In the records below, locate the line containing "participant GW as Raspberry Pi Gateway", then output that line and all later lines exactly, through the last one.

# Records from a data collection:
====
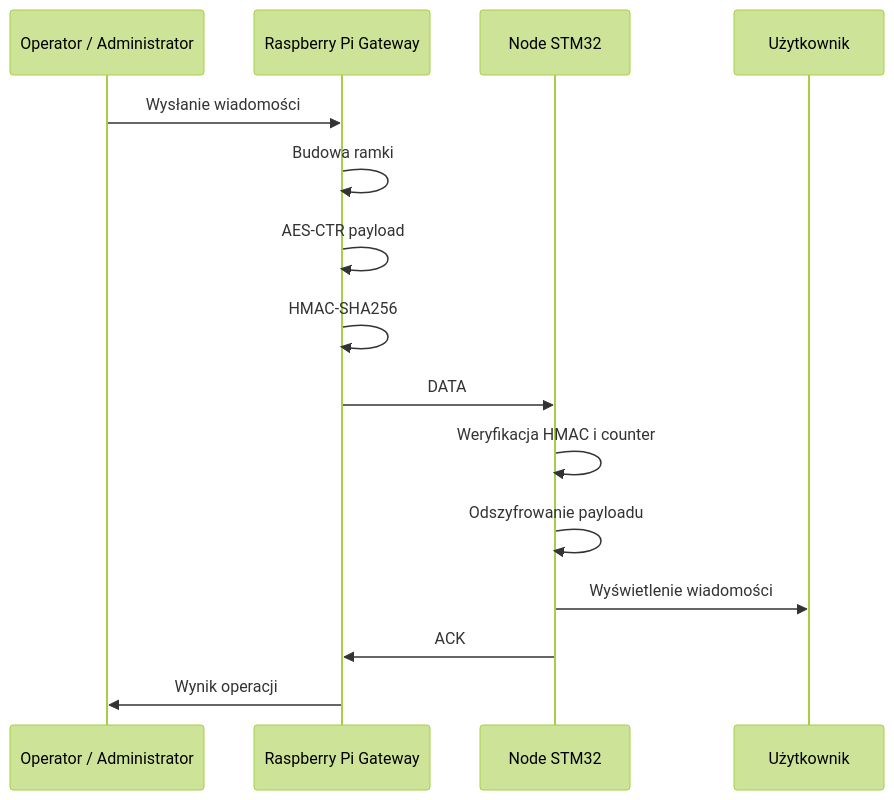
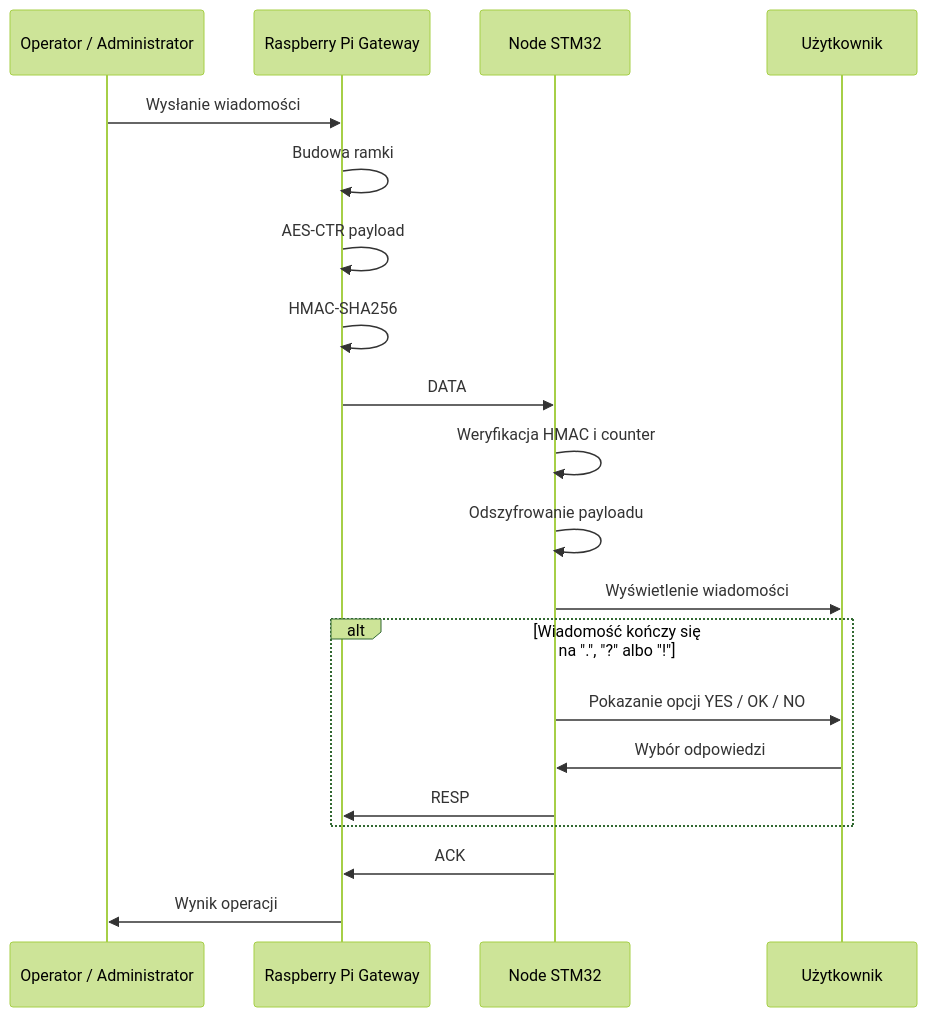
Before and after one commit to MikolajDrozdz/BEKO: the second of 5 diagrams in README.md, drawn with Mermaid (forest theme). The commit also changed other lines of this file and 14 other files, not shown here.

````diff
--- a/README.md
+++ b/README.md
@@ -301,18 +301,23 @@
 ```mermaid
 sequenceDiagram
     participant O as Operator / Administrator
     participant GW as Raspberry Pi Gateway
     participant N as Node STM32
     participant U as Użytkownik
 
     O->>GW: Wysłanie wiadomości
     GW->>GW: Budowa ramki
     GW->>GW: AES-CTR payload
     GW->>GW: HMAC-SHA256
     GW->>N: DATA
     N->>N: Weryfikacja HMAC i counter
     N->>N: Odszyfrowanie payloadu
     N->>U: Wyświetlenie wiadomości
+    alt Wiadomość kończy się na ".", "?" albo "!"
+        N->>U: Pokazanie opcji YES / OK / NO
+        U->>N: Wybór odpowiedzi
+        N->>GW: RESP
+    end
     N->>GW: ACK
     GW->>O: Wynik operacji
 ```
````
====
# TASK ANSWER:
     participant GW as Raspberry Pi Gateway
     participant N as Node STM32
     participant U as Użytkownik
 
     O->>GW: Wysłanie wiadomości
     GW->>GW: Budowa ramki
     GW->>GW: AES-CTR payload
     GW->>GW: HMAC-SHA256
     GW->>N: DATA
     N->>N: Weryfikacja HMAC i counter
     N->>N: Odszyfrowanie payloadu
     N->>U: Wyświetlenie wiadomości
+    alt Wiadomość kończy się na ".", "?" albo "!"
+        N->>U: Pokazanie opcji YES / OK / NO
+        U->>N: Wybór odpowiedzi
+        N->>GW: RESP
+    end
     N->>GW: ACK
     GW->>O: Wynik operacji
 ```
````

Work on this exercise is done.